- [PROBLEM DESCRIPTION]
Work through the records that follow and return each line containing the word "FaNodeJs".

- [EXERCISE DATA]
****************************************
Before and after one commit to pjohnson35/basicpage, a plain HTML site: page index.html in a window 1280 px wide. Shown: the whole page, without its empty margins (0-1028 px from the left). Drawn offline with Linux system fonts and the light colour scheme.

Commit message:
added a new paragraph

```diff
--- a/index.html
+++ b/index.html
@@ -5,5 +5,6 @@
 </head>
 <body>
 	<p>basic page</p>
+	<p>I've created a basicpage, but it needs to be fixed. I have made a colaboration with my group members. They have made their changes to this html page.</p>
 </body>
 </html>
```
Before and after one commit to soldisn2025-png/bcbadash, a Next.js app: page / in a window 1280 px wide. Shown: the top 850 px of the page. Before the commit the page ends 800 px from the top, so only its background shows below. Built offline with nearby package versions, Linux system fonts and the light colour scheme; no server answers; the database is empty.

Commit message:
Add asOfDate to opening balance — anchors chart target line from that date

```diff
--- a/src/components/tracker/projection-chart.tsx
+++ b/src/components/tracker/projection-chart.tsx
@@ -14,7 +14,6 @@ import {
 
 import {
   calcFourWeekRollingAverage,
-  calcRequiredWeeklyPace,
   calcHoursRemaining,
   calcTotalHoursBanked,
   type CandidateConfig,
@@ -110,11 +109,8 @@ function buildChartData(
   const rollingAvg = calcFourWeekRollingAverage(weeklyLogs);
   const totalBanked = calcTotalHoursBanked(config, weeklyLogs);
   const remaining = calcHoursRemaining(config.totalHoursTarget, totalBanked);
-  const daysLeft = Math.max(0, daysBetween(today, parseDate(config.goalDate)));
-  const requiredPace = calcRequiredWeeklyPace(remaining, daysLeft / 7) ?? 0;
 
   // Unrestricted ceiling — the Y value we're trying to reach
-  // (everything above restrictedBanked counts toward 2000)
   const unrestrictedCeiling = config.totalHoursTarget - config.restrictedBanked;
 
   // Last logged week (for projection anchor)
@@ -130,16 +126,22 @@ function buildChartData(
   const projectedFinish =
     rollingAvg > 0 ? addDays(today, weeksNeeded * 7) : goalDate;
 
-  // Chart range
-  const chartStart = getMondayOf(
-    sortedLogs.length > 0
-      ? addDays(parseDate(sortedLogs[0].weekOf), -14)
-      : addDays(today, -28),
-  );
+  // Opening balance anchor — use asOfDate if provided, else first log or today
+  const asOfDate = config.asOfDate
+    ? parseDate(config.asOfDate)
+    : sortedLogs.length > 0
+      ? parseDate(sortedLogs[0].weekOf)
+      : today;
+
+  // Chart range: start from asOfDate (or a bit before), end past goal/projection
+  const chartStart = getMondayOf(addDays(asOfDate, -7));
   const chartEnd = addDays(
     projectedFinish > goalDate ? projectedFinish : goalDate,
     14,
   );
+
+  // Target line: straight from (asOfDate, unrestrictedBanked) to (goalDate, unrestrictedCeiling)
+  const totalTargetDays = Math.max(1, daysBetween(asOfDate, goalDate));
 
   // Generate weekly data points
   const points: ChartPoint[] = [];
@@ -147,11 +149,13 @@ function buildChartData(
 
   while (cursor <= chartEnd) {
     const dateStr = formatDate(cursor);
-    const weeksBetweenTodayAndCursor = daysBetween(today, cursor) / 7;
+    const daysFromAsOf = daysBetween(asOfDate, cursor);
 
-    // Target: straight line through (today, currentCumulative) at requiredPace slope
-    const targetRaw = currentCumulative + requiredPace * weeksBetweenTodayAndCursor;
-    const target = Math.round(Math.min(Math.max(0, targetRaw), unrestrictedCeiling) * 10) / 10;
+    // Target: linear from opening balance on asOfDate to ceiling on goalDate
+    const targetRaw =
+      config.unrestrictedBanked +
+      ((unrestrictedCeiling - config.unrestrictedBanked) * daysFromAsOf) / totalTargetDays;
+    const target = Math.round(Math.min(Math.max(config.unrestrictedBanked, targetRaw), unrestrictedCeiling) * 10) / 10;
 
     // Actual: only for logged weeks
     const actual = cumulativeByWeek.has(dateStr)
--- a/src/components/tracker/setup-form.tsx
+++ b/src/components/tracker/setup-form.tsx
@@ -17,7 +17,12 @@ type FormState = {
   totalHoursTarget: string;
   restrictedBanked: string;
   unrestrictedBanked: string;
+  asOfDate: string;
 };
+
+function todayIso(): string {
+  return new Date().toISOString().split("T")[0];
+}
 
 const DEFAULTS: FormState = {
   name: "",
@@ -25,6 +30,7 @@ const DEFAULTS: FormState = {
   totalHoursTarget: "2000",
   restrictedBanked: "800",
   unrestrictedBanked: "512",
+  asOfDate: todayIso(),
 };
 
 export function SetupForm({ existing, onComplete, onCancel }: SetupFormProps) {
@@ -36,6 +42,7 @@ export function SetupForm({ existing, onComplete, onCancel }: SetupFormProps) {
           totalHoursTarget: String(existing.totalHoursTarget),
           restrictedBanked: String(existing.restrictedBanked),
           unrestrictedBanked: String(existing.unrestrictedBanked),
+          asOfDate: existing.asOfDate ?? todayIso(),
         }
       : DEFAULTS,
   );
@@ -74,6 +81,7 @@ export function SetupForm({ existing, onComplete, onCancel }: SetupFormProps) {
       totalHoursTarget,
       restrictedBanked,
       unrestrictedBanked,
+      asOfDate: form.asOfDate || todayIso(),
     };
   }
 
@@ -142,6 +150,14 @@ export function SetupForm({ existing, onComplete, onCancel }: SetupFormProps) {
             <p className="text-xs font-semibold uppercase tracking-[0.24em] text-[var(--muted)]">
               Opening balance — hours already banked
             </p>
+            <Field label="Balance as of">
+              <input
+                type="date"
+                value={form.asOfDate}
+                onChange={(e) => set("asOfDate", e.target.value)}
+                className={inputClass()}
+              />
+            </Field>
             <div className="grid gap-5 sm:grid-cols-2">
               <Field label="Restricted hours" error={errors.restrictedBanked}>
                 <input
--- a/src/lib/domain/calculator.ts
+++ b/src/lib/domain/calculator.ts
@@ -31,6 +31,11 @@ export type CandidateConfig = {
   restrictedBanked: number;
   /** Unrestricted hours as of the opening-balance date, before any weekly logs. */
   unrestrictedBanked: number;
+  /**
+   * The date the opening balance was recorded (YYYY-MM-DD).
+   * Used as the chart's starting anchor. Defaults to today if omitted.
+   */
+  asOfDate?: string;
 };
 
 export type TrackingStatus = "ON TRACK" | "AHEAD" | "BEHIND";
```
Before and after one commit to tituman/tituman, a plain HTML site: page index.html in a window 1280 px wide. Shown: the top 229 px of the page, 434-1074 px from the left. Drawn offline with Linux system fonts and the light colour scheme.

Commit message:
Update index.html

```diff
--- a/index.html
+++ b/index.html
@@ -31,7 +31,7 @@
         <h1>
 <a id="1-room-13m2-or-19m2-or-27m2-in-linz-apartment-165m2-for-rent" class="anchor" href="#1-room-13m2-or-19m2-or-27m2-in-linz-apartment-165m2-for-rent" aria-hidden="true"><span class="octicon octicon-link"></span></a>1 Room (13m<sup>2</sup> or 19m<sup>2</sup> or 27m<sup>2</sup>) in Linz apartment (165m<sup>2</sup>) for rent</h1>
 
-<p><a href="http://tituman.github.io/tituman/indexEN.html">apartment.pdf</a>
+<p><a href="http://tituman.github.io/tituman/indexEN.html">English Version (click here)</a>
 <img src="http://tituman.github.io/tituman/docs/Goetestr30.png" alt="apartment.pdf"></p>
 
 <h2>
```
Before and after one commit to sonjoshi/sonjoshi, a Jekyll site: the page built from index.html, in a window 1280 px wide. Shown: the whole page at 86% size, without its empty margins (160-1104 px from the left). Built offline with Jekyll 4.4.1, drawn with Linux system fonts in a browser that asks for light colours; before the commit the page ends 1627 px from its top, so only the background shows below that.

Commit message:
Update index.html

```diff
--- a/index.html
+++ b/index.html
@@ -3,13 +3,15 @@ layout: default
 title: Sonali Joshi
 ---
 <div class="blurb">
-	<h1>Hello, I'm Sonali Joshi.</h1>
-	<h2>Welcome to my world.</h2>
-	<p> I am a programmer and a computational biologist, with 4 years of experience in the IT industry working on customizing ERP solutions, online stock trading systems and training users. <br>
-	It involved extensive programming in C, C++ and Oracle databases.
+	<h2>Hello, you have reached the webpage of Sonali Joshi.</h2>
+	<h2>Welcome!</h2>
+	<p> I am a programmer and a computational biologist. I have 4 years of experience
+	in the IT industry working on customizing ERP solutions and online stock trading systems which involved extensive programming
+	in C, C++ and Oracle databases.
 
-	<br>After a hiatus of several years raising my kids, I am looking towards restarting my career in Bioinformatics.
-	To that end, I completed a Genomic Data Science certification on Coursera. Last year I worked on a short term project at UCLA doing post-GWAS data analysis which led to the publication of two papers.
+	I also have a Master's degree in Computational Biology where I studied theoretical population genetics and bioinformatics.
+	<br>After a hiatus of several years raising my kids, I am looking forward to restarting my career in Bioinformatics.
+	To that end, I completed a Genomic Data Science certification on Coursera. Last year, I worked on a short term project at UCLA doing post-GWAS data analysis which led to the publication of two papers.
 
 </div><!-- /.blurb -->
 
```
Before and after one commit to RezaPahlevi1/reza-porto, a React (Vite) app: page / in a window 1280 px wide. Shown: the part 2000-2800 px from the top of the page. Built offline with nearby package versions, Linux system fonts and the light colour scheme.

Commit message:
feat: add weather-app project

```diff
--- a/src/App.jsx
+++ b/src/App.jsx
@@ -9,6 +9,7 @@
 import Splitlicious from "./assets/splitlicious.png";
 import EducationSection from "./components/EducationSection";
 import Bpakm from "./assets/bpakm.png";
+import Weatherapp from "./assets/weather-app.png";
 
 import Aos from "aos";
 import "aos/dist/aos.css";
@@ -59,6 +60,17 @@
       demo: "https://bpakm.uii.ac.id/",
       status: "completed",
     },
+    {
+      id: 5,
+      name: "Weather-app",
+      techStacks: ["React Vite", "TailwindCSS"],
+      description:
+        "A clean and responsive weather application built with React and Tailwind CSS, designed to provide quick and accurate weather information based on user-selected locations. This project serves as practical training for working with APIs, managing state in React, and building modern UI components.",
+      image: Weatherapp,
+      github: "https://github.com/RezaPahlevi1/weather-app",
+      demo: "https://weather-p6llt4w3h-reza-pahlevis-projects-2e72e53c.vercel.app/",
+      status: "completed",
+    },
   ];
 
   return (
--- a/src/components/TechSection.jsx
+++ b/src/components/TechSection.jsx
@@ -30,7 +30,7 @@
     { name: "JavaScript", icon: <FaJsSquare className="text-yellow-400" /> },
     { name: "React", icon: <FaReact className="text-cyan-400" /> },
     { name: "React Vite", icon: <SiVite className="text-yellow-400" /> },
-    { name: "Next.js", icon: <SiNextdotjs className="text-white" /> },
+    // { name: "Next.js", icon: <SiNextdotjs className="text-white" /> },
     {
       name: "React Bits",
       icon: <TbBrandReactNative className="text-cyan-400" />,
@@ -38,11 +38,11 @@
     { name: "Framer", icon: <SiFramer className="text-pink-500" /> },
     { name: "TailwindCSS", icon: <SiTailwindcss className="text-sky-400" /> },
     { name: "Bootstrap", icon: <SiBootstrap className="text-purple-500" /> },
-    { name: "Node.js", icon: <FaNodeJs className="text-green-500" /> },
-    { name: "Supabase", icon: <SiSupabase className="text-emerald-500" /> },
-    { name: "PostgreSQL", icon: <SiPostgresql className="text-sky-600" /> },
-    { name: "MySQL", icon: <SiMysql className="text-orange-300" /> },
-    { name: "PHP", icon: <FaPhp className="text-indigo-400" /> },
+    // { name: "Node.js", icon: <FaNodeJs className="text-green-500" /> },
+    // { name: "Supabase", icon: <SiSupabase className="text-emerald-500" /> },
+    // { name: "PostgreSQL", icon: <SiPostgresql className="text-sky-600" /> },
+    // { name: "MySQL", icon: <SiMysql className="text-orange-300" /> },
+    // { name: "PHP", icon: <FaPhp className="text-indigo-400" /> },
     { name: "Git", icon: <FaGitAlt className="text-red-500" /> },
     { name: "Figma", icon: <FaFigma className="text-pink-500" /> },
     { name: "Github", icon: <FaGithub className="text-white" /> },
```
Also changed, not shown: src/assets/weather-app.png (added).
****************************************
- [FINAL ANSWER]
-    { name: "Node.js", icon: <FaNodeJs className="text-green-500" /> },
+    // { name: "Node.js", icon: <FaNodeJs className="text-green-500" /> },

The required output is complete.